The cyclonic storm is likely to move north-northwestward towards Pakistan coast, with winds gusting up to 170kmph, the IMD said, adding that squally winds gusting up to 60kmph may be witnessed along and off the Karnataka-Goa-Maharashtra coasts during June 8-10.
Cyclone #Biparjoy up to 70 kts (80 mph) as it moves over the warmest waters in the world.Strengthening does look likely, especially as the shear looks to decrease as the system moves north. pic.twitter.com/Sq6PESl4gf
— Michael Ferragamo (@FerragamoWx) June 6, 2023
A leading national daily quoting experts stated that ‘Biparjoy’ may not have a major impact on India’s west coast but it can further delay the onset of monsoon over Kerala by “driving away moisture”.
The monsoon normally reaches the southern state by June 1. The southeast monsoon arrived in the southern state on May 29 last year, June 3 in 2021, June 1 in 2020, June 8 in 2019 and May 29 in 2018.
A report in Times of India quoted Roxy Mathew Koll, senior climate expert from Indian Institute of Tropical Meteorology (IITM), Pune, as saying: “Biparjoy is much away from the Indian coast as compared to Nisarga or Tauktae.
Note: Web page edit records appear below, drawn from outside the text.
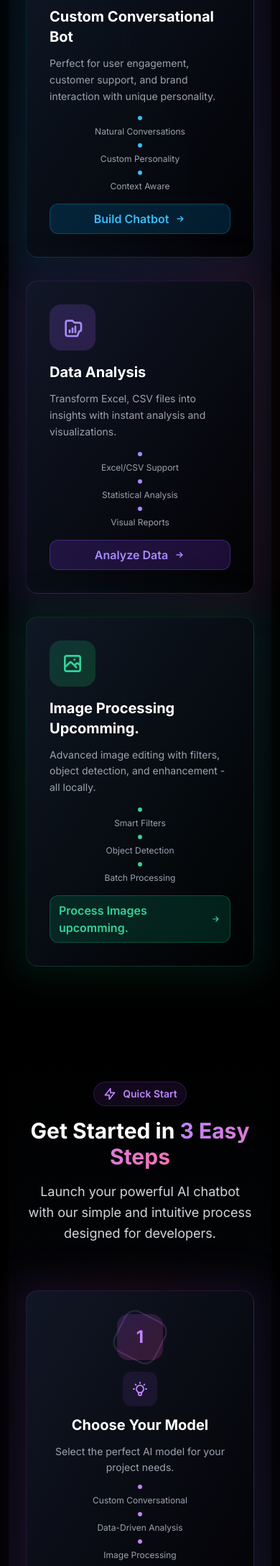
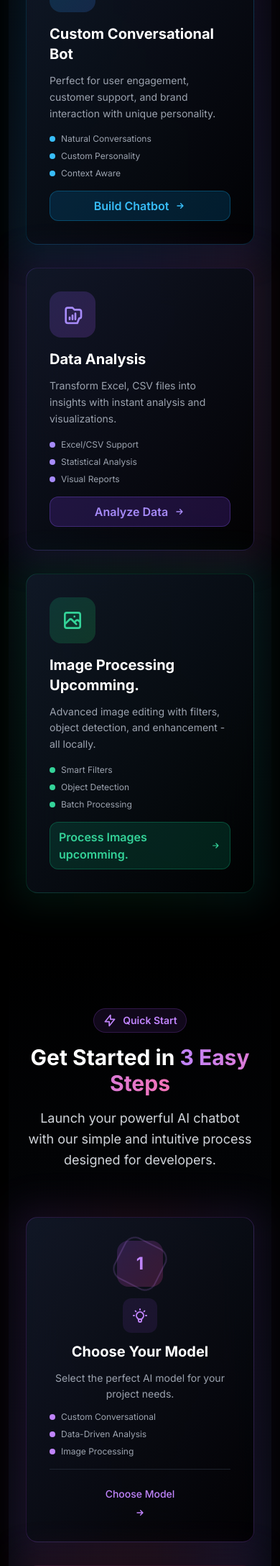
Before and after one commit to pranavsoma4321/Nexus-Chatbot, a Flask app: page / in a window 390 px wide. Shown: the part 3963-6139 px from the top of the page at 72% size. Run offline with Flask 3, Linux system fonts and the light colour scheme; some libraries are stand-ins or nearby versions.

Commit message:
cleanup the code

```diff
--- a/templates/home.html
+++ b/templates/home.html
@@ -166,14 +166,25 @@
       <div class="w-full max-w-7xl mx-auto px-4 sm:px-6">
         <div class="grid lg:grid-cols-2 gap-10 items-center">
           <div class="text-center lg:text-left">
-            <div
-              class="inline-flex items-center gap-2 px-3 py-1 rounded-full bg-white/5 border border-white/10 text-xs text-gray-200">
+            <style>
+              @media (min-width:350px) and (max-width:500px) {
+                #nexus-badge {
+                  margin-top: 1.25rem;
+                }
+
+                /* Tailwind mt-5 */
+              }
+            </style>
+
+            <div id="nexus-badge"
+              class="inline-flex flex-col sm:flex-row items-start sm:items-center gap-1 sm:gap-2 px-3 py-2 rounded-full bg-white/5 border border-white/10 text-xs text-gray-200">
               <span class="text-sky-400 font-semibold">NexusBot</span>
-              <span class="text-gray-400 mt-5 sm:mt-0">
-                Local AI + Data Bots
-              </span>
+              <span class="text-gray-400">Local AI + Data Bots</span>
+            </div>
 
-            </div>
+
+
+
             <h2
               class="mt-5 text-4xl sm:text-4xl md:text-5xl lg:text-5xl font-extrabold hero-gradient-text leading-tight">
               Build chatbots people actually want to use.
@@ -487,19 +498,24 @@
 
                 <!-- Features -->
                 <div class="space-y-2 mb-6">
-                  <div class="flex items-center gap-2 text-xs text-gray-400">
-                    <div class="w-1.5 h-1.5 bg-sky-400 rounded-full"></div>
-                    <span>Natural Conversations</span>
+
+                  <div class="grid grid-cols-[8px_1fr] gap-x-2 text-xs text-gray-400">
+                    <span class="w-2 h-2 mt-1 bg-sky-400 rounded-full"></span>
+                    <span class="break-words">Natural Conversations</span>
                   </div>
-                  <div class="flex items-center gap-2 text-xs text-gray-400">
-                    <div class="w-1.5 h-1.5 bg-sky-400 rounded-full"></div>
-                    <span>Custom Personality</span>
+
+                  <div class="grid grid-cols-[8px_1fr] gap-x-2 text-xs text-gray-400">
+                    <span class="w-2 h-2 mt-1 bg-sky-400 rounded-full"></span>
+                    <span class="break-words">Custom Personality</span>
                   </div>
-                  <div class="flex items-center gap-2 text-xs text-gray-400">
-                    <div class="w-1.5 h-1.5 bg-sky-400 rounded-full"></div>
-                    <span>Context Aware</span>
+
+                  <div class="grid grid-cols-[8px_1fr] gap-x-2 text-xs text-gray-400">
+                    <span class="w-2 h-2 mt-1 bg-sky-400 rounded-full"></span>
+                    <span class="break-words">Context Aware</span>
                   </div>
+
                 </div>
+
 
                 <!-- CTA -->
                 <a href="{{ url_for('customize_chatbot') }}"
@@ -544,19 +560,24 @@
 
                 <!-- Features -->
                 <div class="space-y-2 mb-6">
-                  <div class="flex items-center gap-2 text-xs text-gray-400">
-                    <div class="w-1.5 h-1.5 bg-violet-400 rounded-full"></div>
-                    <span>Excel/CSV Support</span>
+
+                  <div class="grid grid-cols-[8px_1fr] gap-x-2 text-xs text-gray-400">
+                    <span class="w-2 h-2 mt-1 bg-violet-400 rounded-full"></span>
+                    <span class="break-words">Excel/CSV Support</span>
                   </div>
-                  <div class="flex items-center gap-2 text-xs text-gray-400">
-                    <div class="w-1.5 h-1.5 bg-violet-400 rounded-full"></div>
-                    <span>Statistical Analysis</span>
+
+                  <div class="grid grid-cols-[8px_1fr] gap-x-2 text-xs text-gray-400">
+                    <span class="w-2 h-2 mt-1 bg-violet-400 rounded-full"></span>
+                    <span class="break-words">Statistical Analysis</span>
                   </div>
-                  <div class="flex items-center gap-2 text-xs text-gray-400">
-                    <div class="w-1.5 h-1.5 bg-violet-400 rounded-full"></div>
-                    <span>Visual Reports</span>
+
+                  <div class="grid grid-cols-[8px_1fr] gap-x-2 text-xs text-gray-400">
+                    <span class="w-2 h-2 mt-1 bg-violet-400 rounded-full"></span>
+                    <span class="break-words">Visual Reports</span>
                   </div>
+
                 </div>
+
 
                 <!-- CTA -->
                 <a href="{{ url_for('customize_upload') }}"
@@ -601,19 +622,24 @@
 
                 <!-- Features -->
                 <div class="space-y-2 mb-6">
-                  <div class="flex items-center gap-2 text-xs text-gray-400">
-                    <div class="w-1.5 h-1.5 bg-emerald-400 rounded-full"></div>
-                    <span>Smart Filters</span>
+
+                  <div class="grid grid-cols-[8px_1fr] gap-x-2 text-xs text-gray-400">
+                    <span class="w-2 h-2 mt-1 bg-emerald-400 rounded-full"></span>
+                    <span class="break-words">Smart Filters</span>
                   </div>
-                  <div class="flex items-center gap-2 text-xs text-gray-400">
-                    <div class="w-1.5 h-1.5 bg-emerald-400 rounded-full"></div>
-                    <span>Object Detection</span>
+
+                  <div class="grid grid-cols-[8px_1fr] gap-x-2 text-xs text-gray-400">
+                    <span class="w-2 h-2 mt-1 bg-emerald-400 rounded-full"></span>
+                    <span class="break-words">Object Detection</span>
                   </div>
-                  <div class="flex items-center gap-2 text-xs text-gray-400">
-                    <div class="w-1.5 h-1.5 bg-emerald-400 rounded-full"></div>
-                    <span>Batch Processing</span>
+
+                  <div class="grid grid-cols-[8px_1fr] gap-x-2 text-xs text-gray-400">
+                    <span class="w-2 h-2 mt-1 bg-emerald-400 rounded-full"></span>
+                    <span class="break-words">Batch Processing</span>
                   </div>
+
                 </div>
+
 
                 <!-- CTA -->
                 <a href="{{ url_for('image_processor') }}"
@@ -702,19 +728,32 @@
 
                     <!-- Features -->
                     <div class="space-y-2 text-left">
-                      <div class="flex items-center gap-2 text-xs text-gray-400">
-                        <div class="w-1.5 h-1.5 bg-purple-400 rounded-full"></div>
-                        <span>Custom Conversational</span>
+
+                      <div class="grid grid-cols-[8px_1fr] gap-x-2 text-xs text-gray-400">
+                        <span class="w-2 h-2 mt-1 bg-purple-400 rounded-full"></span>
+                        <span class="break-words">
+                          Custom Conversational
+                        </span>
                       </div>
-                      <div class="flex items-center gap-2 text-xs text-gray-400">
-                        <div class="w-1.5 h-1.5 bg-purple-400 rounded-full"></div>
-                        <span>Data-Driven Analysis</span>
+
+                      <div class="grid grid-cols-[8px_1fr] gap-x-2 text-xs text-gray-400">
+                        <span class="w-2 h-2 mt-1 bg-purple-400 rounded-full"></span>
+                        <span class="break-words">
+                          Data-Driven Analysis
+                        </span>
                       </div>
-                      <div class="flex items-center gap-2 text-xs text-gray-400">
-                        <div class="w-1.5 h-1.5 bg-purple-400 rounded-full"></div>
-                        <span>Image Processing</span>
+
+                      <div class="grid grid-cols-[8px_1fr] gap-x-2 text-xs text-gray-400">
+                        <span class="w-2 h-2 mt-1 bg-purple-400 rounded-full"></span>
+                        <span class="break-words">
+                          Image Processing
+                        </span>
                       </div>
+
                     </div>
+
+
+
                   </div>
 
                   <!-- CTA -->
@@ -772,19 +811,24 @@
 
                     <!-- Features -->
                     <div class="space-y-2 text-left">
-                      <div class="flex items-center gap-2 text-xs text-gray-400">
-                        <div class="w-1.5 h-1.5 bg-pink-400 rounded-full"></div>
-                        <span>Conversation Design</span>
+
+                      <div class="grid grid-cols-[8px_1fr] gap-x-2 text-xs text-gray-400">
+                        <span class="w-2 h-2 mt-1 bg-pink-400 rounded-full"></span>
+                        <span class="break-words">Conversation Design</span>
                       </div>
-                      <div class="flex items-center gap-2 text-xs text-gray-400">
-                        <div class="w-1.5 h-1.5 bg-pink-400 rounded-full"></div>
-                        <span>Excel/CSV Upload</span>
+
+                      <div class="grid grid-cols-[8px_1fr] gap-x-2 text-xs text-gray-400">
+                        <span class="w-2 h-2 mt-1 bg-pink-400 rounded-full"></span>
+                        <span class="break-words">Excel/CSV Upload</span>
                       </div>
-                      <div class="flex items-center gap-2 text-xs text-gray-400">
-                        <div class="w-1.5 h-1.5 bg-pink-400 rounded-full"></div>
-                        <span>Brand Customization</span>
+
+                      <div class="grid grid-cols-[8px_1fr] gap-x-2 text-xs text-gray-400">
+                        <span class="w-2 h-2 mt-1 bg-pink-400 rounded-full"></span>
+                        <span class="break-words">Brand Customization</span>
                       </div>
+
                     </div>
+
                   </div>
 
                   <!-- CTA -->
@@ -840,19 +884,24 @@
 
                     <!-- Features -->
                     <div class="space-y-2 text-left">
-                      <div class="flex items-center gap-2 text-xs text-gray-400">
-                        <div class="w-1.5 h-1.5 bg-violet-400 rounded-full"></div>
-                        <span>Easy Integration</span>
+
+                      <div class="grid grid-cols-[8px_1fr] gap-x-2 text-xs text-gray-400">
+                        <span class="w-2 h-2 mt-1 bg-violet-400 rounded-full"></span>
+                        <span class="break-words">Easy Integration</span>
                       </div>
-                      <div class="flex items-center gap-2 text-xs text-gray-400">
-                        <div class="w-1.5 h-1.5 bg-violet-400 rounded-full"></div>
-                        <span>API Access</span>
+
+                      <div class="grid grid-cols-[8px_1fr] gap-x-2 text-xs text-gray-400">
+                        <span class="w-2 h-2 mt-1 bg-violet-400 rounded-full"></span>
+                        <span class="break-words">API Access</span>
                       </div>
-                      <div class="flex items-center gap-2 text-xs text-gray-400">
-                        <div class="w-1.5 h-1.5 bg-violet-400 rounded-full"></div>
-                        <span>Instant Deployment</span>
+
+                      <div class="grid grid-cols-[8px_1fr] gap-x-2 text-xs text-gray-400">
+                        <span class="w-2 h-2 mt-1 bg-violet-400 rounded-full"></span>
+                        <span class="break-words">Instant Deployment</span>
                       </div>
+
                     </div>
+
                   </div>
 
                   <!-- CTA -->
@@ -1025,7 +1074,7 @@
         </p>
 
         <p class="text-gray-500">
-          Built with ❤️ using AI
+          Built with by the Vizchat Team.
         </p>
       </div>
 
```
This Arabian Sea cyclone will not affect the west coast directly, except some bursts of winds from a combination of cyclone gusts and background monsoon winds. But since it has formed over the Arabian Sea and is moving north-northwestward, it could drive the moisture away from India. This can hamper the onset and progression of the monsoon.”
News agency PTI, howeever, quoted scientists as saying a slightly delayed onset over Kerala does not mean that the monsoon will reach other parts of the country late. It also does not impact the total rainfall over the country during the season.
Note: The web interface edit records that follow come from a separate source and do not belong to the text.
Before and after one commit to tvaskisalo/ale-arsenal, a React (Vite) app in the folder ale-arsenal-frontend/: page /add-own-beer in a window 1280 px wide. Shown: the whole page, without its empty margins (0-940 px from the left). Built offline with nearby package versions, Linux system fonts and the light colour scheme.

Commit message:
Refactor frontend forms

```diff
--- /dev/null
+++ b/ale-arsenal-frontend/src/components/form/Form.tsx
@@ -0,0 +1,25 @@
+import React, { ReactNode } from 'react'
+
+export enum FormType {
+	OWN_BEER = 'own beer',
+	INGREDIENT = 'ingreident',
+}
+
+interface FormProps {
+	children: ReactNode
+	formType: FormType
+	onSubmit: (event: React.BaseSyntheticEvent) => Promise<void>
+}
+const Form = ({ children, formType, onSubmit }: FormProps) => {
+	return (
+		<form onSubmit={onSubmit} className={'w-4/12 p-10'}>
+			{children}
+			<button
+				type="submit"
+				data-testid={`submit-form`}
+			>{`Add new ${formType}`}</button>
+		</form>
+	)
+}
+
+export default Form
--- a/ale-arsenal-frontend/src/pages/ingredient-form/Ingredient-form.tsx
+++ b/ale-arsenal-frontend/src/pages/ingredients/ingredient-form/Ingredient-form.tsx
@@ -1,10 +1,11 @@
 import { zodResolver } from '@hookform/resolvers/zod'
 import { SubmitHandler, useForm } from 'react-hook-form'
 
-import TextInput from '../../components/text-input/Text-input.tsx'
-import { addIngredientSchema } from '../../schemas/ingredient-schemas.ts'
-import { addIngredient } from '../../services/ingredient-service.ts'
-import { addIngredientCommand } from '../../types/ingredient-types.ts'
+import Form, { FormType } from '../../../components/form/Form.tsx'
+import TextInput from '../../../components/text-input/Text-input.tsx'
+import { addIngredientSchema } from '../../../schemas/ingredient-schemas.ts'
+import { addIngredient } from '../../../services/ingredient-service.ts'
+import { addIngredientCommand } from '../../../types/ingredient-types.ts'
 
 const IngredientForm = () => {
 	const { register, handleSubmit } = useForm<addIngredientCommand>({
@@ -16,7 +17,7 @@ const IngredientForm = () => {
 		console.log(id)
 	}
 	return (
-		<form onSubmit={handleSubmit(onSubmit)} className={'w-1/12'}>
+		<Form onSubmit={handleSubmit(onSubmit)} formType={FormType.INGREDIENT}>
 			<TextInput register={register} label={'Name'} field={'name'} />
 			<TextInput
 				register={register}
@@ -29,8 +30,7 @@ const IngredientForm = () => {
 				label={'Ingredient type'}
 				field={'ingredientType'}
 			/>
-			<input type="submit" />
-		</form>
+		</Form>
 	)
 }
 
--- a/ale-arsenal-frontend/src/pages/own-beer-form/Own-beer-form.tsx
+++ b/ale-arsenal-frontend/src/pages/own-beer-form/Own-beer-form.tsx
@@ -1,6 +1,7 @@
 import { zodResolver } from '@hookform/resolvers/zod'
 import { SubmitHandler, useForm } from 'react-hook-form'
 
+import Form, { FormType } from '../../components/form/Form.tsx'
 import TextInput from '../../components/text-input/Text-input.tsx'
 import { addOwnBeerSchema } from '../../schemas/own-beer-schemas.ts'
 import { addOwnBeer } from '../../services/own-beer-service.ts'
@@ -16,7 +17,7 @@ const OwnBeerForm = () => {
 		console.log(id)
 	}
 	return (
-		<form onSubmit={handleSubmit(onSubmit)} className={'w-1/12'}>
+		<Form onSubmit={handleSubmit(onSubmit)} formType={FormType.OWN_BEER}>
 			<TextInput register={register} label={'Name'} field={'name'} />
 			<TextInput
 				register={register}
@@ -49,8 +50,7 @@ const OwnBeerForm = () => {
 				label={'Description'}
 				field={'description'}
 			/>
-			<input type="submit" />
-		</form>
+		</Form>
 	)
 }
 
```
India is expected to get normal rainfall during the southwest monsoon season despite the evolving El Nino conditions, the IMD had earlier said. Northwest India is expected to see normal to below-normal rainfall. East and northeast, central, and south peninsula are expected to receive normal rainfall at 94-106 per cent of the long-period average of 87 centimetres.
Interestingly, a Twitter user, who claims to be a weather expert, said that three cyclonic systems are active in the Pacific at the moment — Chedeng that will affect parts of Japan, another storm that may make a landfall in China’s Hainan and Biparjoy that’s likely to affect India.
Philippines weather bureau on Tuesday said that ‘Chedeng’ has intensified into a tropical storm and may be upgraded to typhoon category by Thursday.
PACIFIC WAKES UP AS 3 SYSTEMS ACTIVE RIGHT NOW | #ChedengPH (GUCHOL) CURRENTLY EXPECTED TO BE A CATEGORY 1-3 TYPHOON AFFECTING SOME PARTS OF JAPAN, #99W MAKES LANDFALL IN HAINAN, CHINA, #90W NEW SYSTEM, CYCLONE #Biparjoy EXPECTED TO BE A CATEGORY 4 CYCLONE. pic.twitter.com/HkYNvVXcYl— Mason Sunga (WEATHERMAN) (@MazonSunga) June 7, 2023
(details to follow)